### [About this task]
The answer should be each line of the records that contains the word "kotlinx"; please copy them all.

Stored data

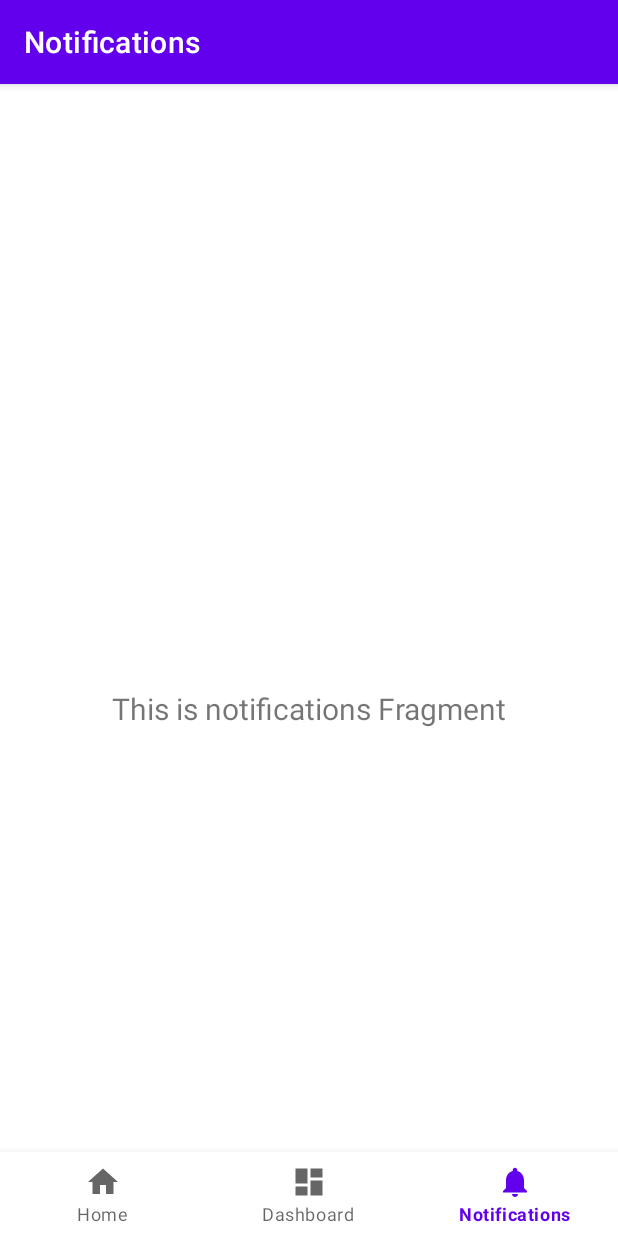
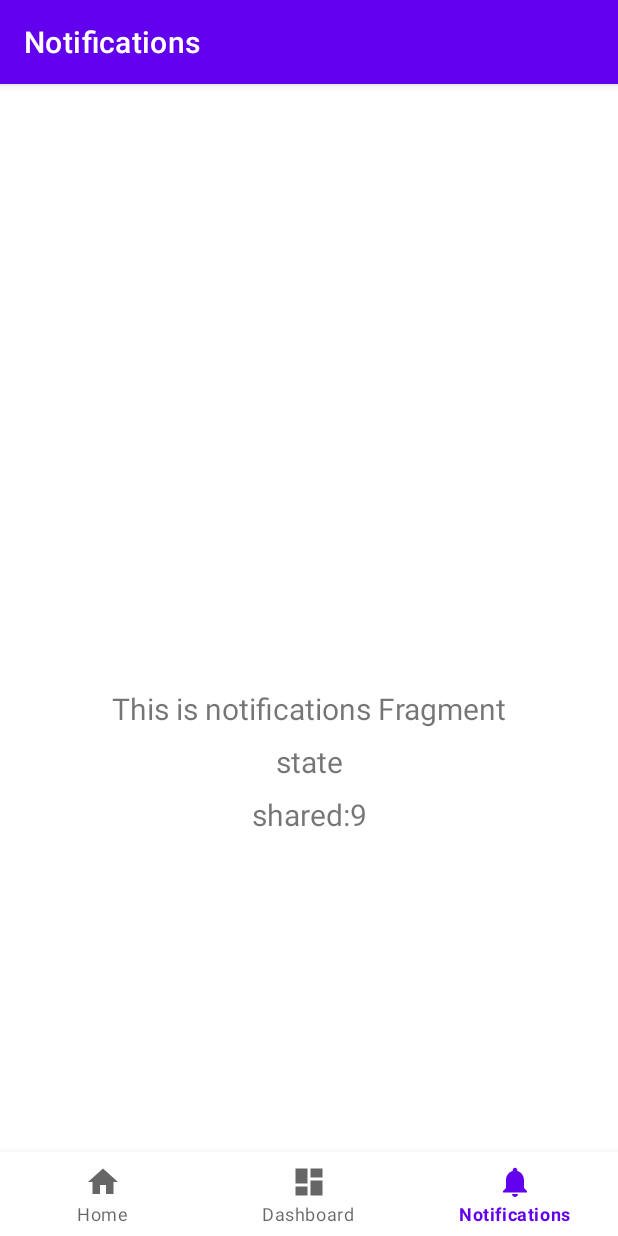
Before and after one commit to afaucogney/flipper-backstack, an Android app: the NotificationsFragment screen opened through its navigation route, on a phone screen of 412 x 824 dp. Run offline under Robolectric (Android 15) with nearby library versions, the phone set to English and light mode, and no system bars; our stand-ins replace navigation-ui.

Commit message:
Support StateFlow/SharedFlow

```diff
--- a/app/build.gradle
+++ b/app/build.gradle
@@ -43,6 +43,9 @@ dependencies {
     implementation 'androidx.lifecycle:lifecycle-viewmodel-ktx:2.3.0'
     implementation 'androidx.navigation:navigation-fragment-ktx:2.3.3'
     implementation 'androidx.navigation:navigation-ui-ktx:2.3.3'
+    implementation 'org.jetbrains.kotlinx:kotlinx-coroutines-core:1.5.0'
+    implementation 'org.jetbrains.kotlinx:kotlinx-coroutines-android:1.5.0'
+
     testImplementation 'junit:junit:4.+'
     androidTestImplementation 'androidx.test.ext:junit:1.1.2'
     androidTestImplementation 'androidx.test.espresso:espresso-core:3.3.0'
--- a/app/src/main/java/fr/afaucogney/mobile/android/flipper/flipperandroidbackstack/ui/notifications/NotificationsFragment.kt
+++ b/app/src/main/java/fr/afaucogney/mobile/android/flipper/flipperandroidbackstack/ui/notifications/NotificationsFragment.kt
@@ -8,7 +8,10 @@ import android.widget.TextView
 import androidx.fragment.app.Fragment
 import androidx.lifecycle.Observer
 import androidx.lifecycle.ViewModelProvider
+import androidx.lifecycle.lifecycleScope
 import fr.afaucogney.mobile.android.flipper.flipperandroidbackstack.R
+import kotlinx.coroutines.flow.launchIn
+import kotlinx.coroutines.flow.onEach
 
 class NotificationsFragment : Fragment() {
 
@@ -23,9 +26,19 @@ class NotificationsFragment : Fragment() {
             ViewModelProvider(this).get(NotificationsViewModel::class.java)
         val root = inflater.inflate(R.layout.fragment_notifications, container, false)
         val textView: TextView = root.findViewById(R.id.text_notifications)
+        val textViewState: TextView = root.findViewById(R.id.text_notifications_state)
+        val textViewShared: TextView = root.findViewById(R.id.text_notifications_shared)
+
         notificationsViewModel.text.observe(viewLifecycleOwner, Observer {
             textView.text = it
         })
+        notificationsViewModel.state.onEach {
+            textViewState.text = it
+        }.launchIn(lifecycleScope)
+
+        notificationsViewModel.shared.onEach {
+            textViewShared.text = it
+        }.launchIn(lifecycleScope)
         return root
     }
 }
--- a/app/src/main/java/fr/afaucogney/mobile/android/flipper/flipperandroidbackstack/ui/notifications/NotificationsViewModel.kt
+++ b/app/src/main/java/fr/afaucogney/mobile/android/flipper/flipperandroidbackstack/ui/notifications/NotificationsViewModel.kt
@@ -3,6 +3,10 @@ package fr.afaucogney.mobile.android.flipper.flipperandroidbackstack.ui.notifica
 import androidx.lifecycle.LiveData
 import androidx.lifecycle.MutableLiveData
 import androidx.lifecycle.ViewModel
+import kotlinx.coroutines.flow.MutableSharedFlow
+import kotlinx.coroutines.flow.MutableStateFlow
+import kotlinx.coroutines.flow.asSharedFlow
+import kotlinx.coroutines.flow.asStateFlow
 
 class NotificationsViewModel : ViewModel() {
 
@@ -10,4 +14,15 @@ class NotificationsViewModel : ViewModel() {
         value = "This is notifications Fragment"
     }
     val text: LiveData<String> = _text
+
+    private val _state = MutableStateFlow("state")
+    val state = _state.asStateFlow()
+
+    private val _shared = MutableSharedFlow<String>(5).apply {
+        repeat(10) {
+            tryEmit("shared:$it")
+        }
+    }
+    val shared = _shared.asSharedFlow()
+
 }
--- a/app/src/main/res/layout/fragment_notifications.xml
+++ b/app/src/main/res/layout/fragment_notifications.xml
@@ -19,4 +19,30 @@
         app:layout_constraintEnd_toEndOf="parent"
         app:layout_constraintStart_toStartOf="parent"
         app:layout_constraintTop_toTopOf="parent" />
+
+    <TextView
+        android:id="@+id/text_notifications_state"
+        android:layout_width="match_parent"
+        android:layout_height="wrap_content"
+        android:layout_marginStart="8dp"
+        android:layout_marginTop="8dp"
+        android:layout_marginEnd="8dp"
+        android:textAlignment="center"
+        android:textSize="20sp"
+        app:layout_constraintEnd_toEndOf="parent"
+        app:layout_constraintStart_toStartOf="parent"
+        app:layout_constraintTop_toBottomOf="@+id/text_notifications" />
+
+    <TextView
+        android:id="@+id/text_notifications_shared"
+        android:layout_width="match_parent"
+        android:layout_height="wrap_content"
+        android:layout_marginStart="8dp"
+        android:layout_marginTop="8dp"
+        android:layout_marginEnd="8dp"
+        android:textAlignment="center"
+        android:textSize="20sp"
+        app:layout_constraintEnd_toEndOf="parent"
+        app:layout_constraintStart_toStartOf="parent"
+        app:layout_constraintTop_toBottomOf="@+id/text_notifications_state" />
 </androidx.constraintlayout.widget.ConstraintLayout>
--- a/flipper-backstack/build.gradle
+++ b/flipper-backstack/build.gradle
@@ -46,4 +46,6 @@ dependencies {
     implementation 'androidx.appcompat:appcompat:1.2.0'
     implementation 'androidx.navigation:navigation-fragment-ktx:2.3.3'
     implementation 'androidx.navigation:navigation-ui-ktx:2.3.3'
+    implementation 'org.jetbrains.kotlinx:kotlinx-coroutines-core:1.5.0'
+    implementation 'org.jetbrains.kotlinx:kotlinx-coroutines-android:1.5.0'
 }
--- a/flipper-backstack/src/main/java/fr/afaucogney/mobile/flipper/internal/model/MemberExt.kt
+++ b/flipper-backstack/src/main/java/fr/afaucogney/mobile/flipper/internal/model/MemberExt.kt
@@ -3,6 +3,8 @@ package fr.afaucogney.mobile.flipper.internal.model
 import androidx.lifecycle.LiveData
 import androidx.lifecycle.ViewModel
 import com.facebook.flipper.core.FlipperObject
+import kotlinx.coroutines.flow.SharedFlow
+import kotlinx.coroutines.flow.StateFlow
 import kotlin.reflect.KVisibility
 import kotlin.reflect.full.memberProperties
 
@@ -24,10 +26,12 @@ internal fun ViewModel.addPublicMembers(): FlipperObject.Builder {
                                 "value",
                                 it.getter
                                     .call(this@addPublicMembers)
-                                    .let {
-                                        when (it) {
-                                            is LiveData<*> -> it.value
-                                            else -> it.toString()
+                                    .let { prop ->
+                                        when (prop) {
+                                            is LiveData<*> -> prop.value
+                                            is StateFlow<*> -> prop.value
+                                            is SharedFlow<*> -> prop.replayCache.toString()
+                                            else -> prop.toString()
                                         }
                                     }
                             )
```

### [Result for this task]
+    implementation 'org.jetbrains.kotlinx:kotlinx-coroutines-core:1.5.0'
+    implementation 'org.jetbrains.kotlinx:kotlinx-coroutines-android:1.5.0'
+import kotlinx.coroutines.flow.launchIn
+import kotlinx.coroutines.flow.onEach
+import kotlinx.coroutines.flow.MutableSharedFlow
+import kotlinx.coroutines.flow.MutableStateFlow
+import kotlinx.coroutines.flow.asSharedFlow
+import kotlinx.coroutines.flow.asStateFlow
+    implementation 'org.jetbrains.kotlinx:kotlinx-coroutines-core:1.5.0'
+    implementation 'org.jetbrains.kotlinx:kotlinx-coroutines-android:1.5.0'
+import kotlinx.coroutines.flow.SharedFlow
+import kotlinx.coroutines.flow.StateFlow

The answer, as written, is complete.